filigre detail

Keep your skull and jaws close to your skull and jaws.

This is a short and sweet little post featuring four new pairs of joined earrings (also known as “continuous earrings”, “earclaces” and “necklings”- I’ve been making these for 10+ years and have yet to find a way to properly market them for lack of a better name) which are being sold exclusively at Wilbur Vintage on Fabric Row in Philadelphia.  Available in person or on the shop’s Etsy page.

These earrings are surprisingly easy and fun to wear; they’re lighter than they look and give the wearer something to fiddle with, talk about or just enjoy the movement of.

I struggle to find a tag or reference name to go with pieces like this, as bone art is not actually taxidermy.  The term “osteopathicraft” was recently suggested to me but it’s a bit of a mouthful so I’m going to go with “Osteocraft” for now.  If you can com up with something better, please tell me your ideas in the comments!

First up: Rat Skull filigree earrings joined by black silk fringe:

The skull and fringe are both pleasantly lightweight and easy on the lobes.


Next: Pearlized Grey Fox jawbones earrings joined by a double strand of pearl beaded chain.  These are just a tad heavier than the rat skull earrings but completely wearable nonetheless.

I painted a pearlescent paint on the jaw and left a stripe untouched, just for fun:

Thirdly, we have a pair of pearlized grey fox jaw bone earrings with filigree detail  joined by white silk fringe:

Last but not least, Pearlized Grey Fox jaw bone earrings joined by a single strand of pearl beaded chain, with added chain and pearl detail:

Ding-a-ling-a-ling!
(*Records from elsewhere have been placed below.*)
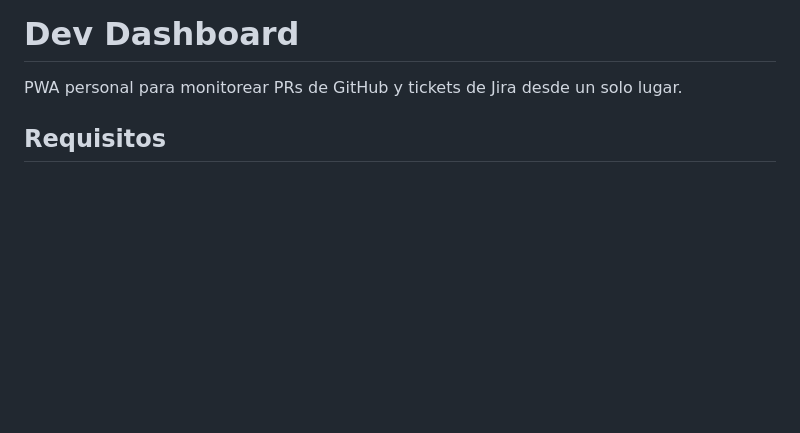
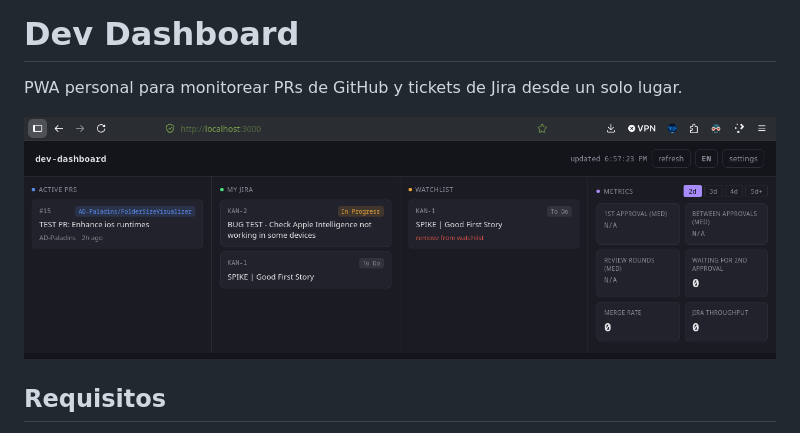
Before and after one commit to AD-Paladins/beaconator-web, a Markdown page: README.md, the part around the change. GitHub-like rendering; pictures changed too: resources/Screenshot_20260710_190200.png (added); blank space fills up the shorter version.

Commit message:
feat: add Dev Dashboard screenshot to README

```diff
--- a/README.md
+++ b/README.md
@@ -1,6 +1,8 @@
 # Dev Dashboard
 
 PWA personal para monitorear PRs de GitHub y tickets de Jira desde un solo lugar.
+
+![Dev Dashboard](resources/Screenshot_20260710_190200.png)
 
 ## Requisitos
 
```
I am constantly producing these so if you want something you’re not seeing please contact me for a custom order.  Otherwise, get yourself to Wilbur Vintage ASAP and scoop up a pair!